According to the LVPD police report, Carleo then sent numerous private messages to Brooks who had offered his opinion as to how to cash the stolen chips on the thread. Brooks responded and the two started to exchange emails and phone calls. Carleo, who used the email address email@example.com, was open about the Bellagio robbery when Brooks asked him about it, saying, “Yeah, that’s me. I’m that asshole.” He also sent these pictures to Brooks via email.
Brooks relayed this information to one of the Bellagio investigators who then set up meetings with Carleo at the casino. After enough evidence was collected, the LVPD made their move and took Carleo into custody.
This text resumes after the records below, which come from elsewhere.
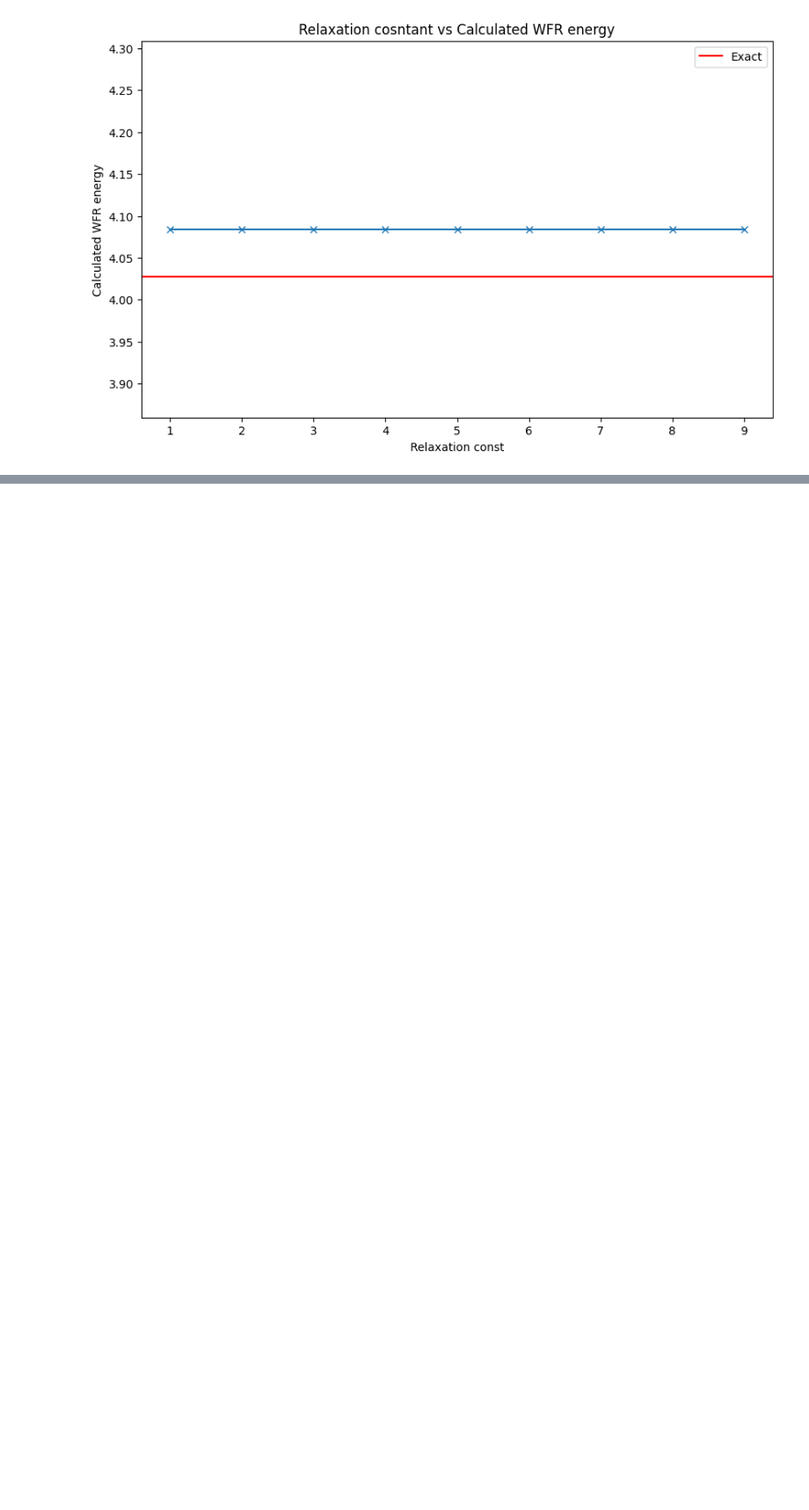
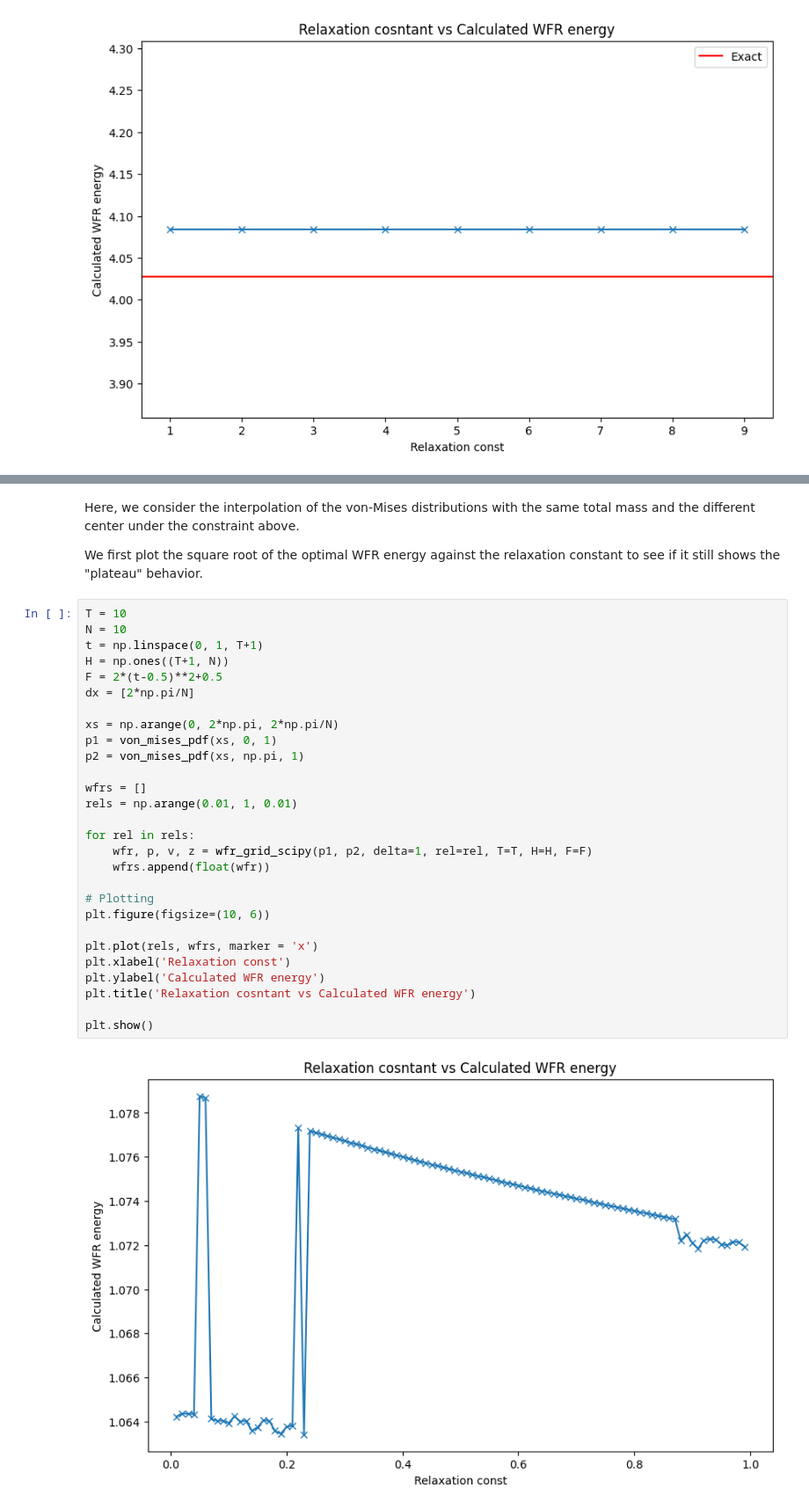
Before and after one commit to mao1756/pdot, a Jupyter notebook: exploratory/wfr_unconstrained_test.ipynb, the cells around one changed output, grey strips where cells are left out. Shown at 88% size. Drawn from its saved outputs; the diff is of its cells as text; blank space fills up the shorter version.

```diff
--- a/exploratory/wfr_unconstrained_test.ipynb
+++ b/exploratory/wfr_unconstrained_test.ipynb
@@ -355,0 +510,34 @@ We observe that the calclated WFR is always the same regardless of the relaxatio
+# %% [markdown]
+Here, we consider the interpolation of the von-Mises distributions with the same total mass and the different center under the constraint above.
+
+We first plot the square root of the optimal WFR energy against the relaxation constant to see if it still shows the "plateau" behavior.
+# %%
+T = 10
+N = 10
+t = np.linspace(0, 1, T+1)
+H = np.ones((T+1, N))
+F = 2*(t-0.5)**2+0.5
+dx = [2*np.pi/N]
+
+xs = np.arange(0, 2*np.pi, 2*np.pi/N)
+p1 = von_mises_pdf(xs, 0, 1)
+p2 = von_mises_pdf(xs, np.pi, 1)
+
+wfrs = []
+rels = np.arange(0.01, 1, 0.01)
+
+for rel in rels:
+    wfr, p, v, z = wfr_grid_scipy(p1, p2, delta=1, rel=rel, T=T, H=H, F=F)
+    wfrs.append(float(wfr))
+
+# Plotting
+plt.figure(figsize=(10, 6))
+
+plt.plot(rels, wfrs, marker = 'x')
+plt.xlabel('Relaxation const')
+plt.ylabel('Calculated WFR energy')
+plt.title('Relaxation cosntant vs Calculated WFR energy')
+
+plt.show()
+# %% [output]
+[figure, added]
```
Also changed, not shown: parts of 25 cells of this notebook, 1 other file.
Brooks caught some flack from other posters for his investigative work and responded with the following:
“For the record, turning over the info was for principle. The guy was strung out and told me he was running out of options. That's a very dangerous situation. I went public and allowed my name to be used by the press around the time the police report came out, thinking I might as well try to get the reward after putting in the time and putting myself at risk. There you have it. No way in hell I'd sit on that information even if there was no reward. I have a normal life and wouldn't consider sacrificing it for a oxy-addicted, armed robber.”
This isn’t the first time Two Plus Two has played a major role in a criminal investigation, either. In 2008, Omniheart posted a long report (which has since been revised), suggesting that there was a superuser on Ultimate Bet. More posts began to pour in from other high-stakes players and eventually there was enough evidence compiled to condemn UB and its sister company, Absolute Poker. The Kahnawake Gaming Commission, an online gaming regulatory body, used this information in its investigation and UB later refunded players it had stolen from.
Online poker forums can sometimes be unpleasant – womanizing and flaming are pastimes of some posters – but you cannot deny their remarkable power, which stretches beyond the poker world. With over a quarter of a million members, Two Plus Two’s influence is unmistakable, and you can bet this won’t be the last time this forum makes a major discovery.
Photos courtesy of Matthew Brooks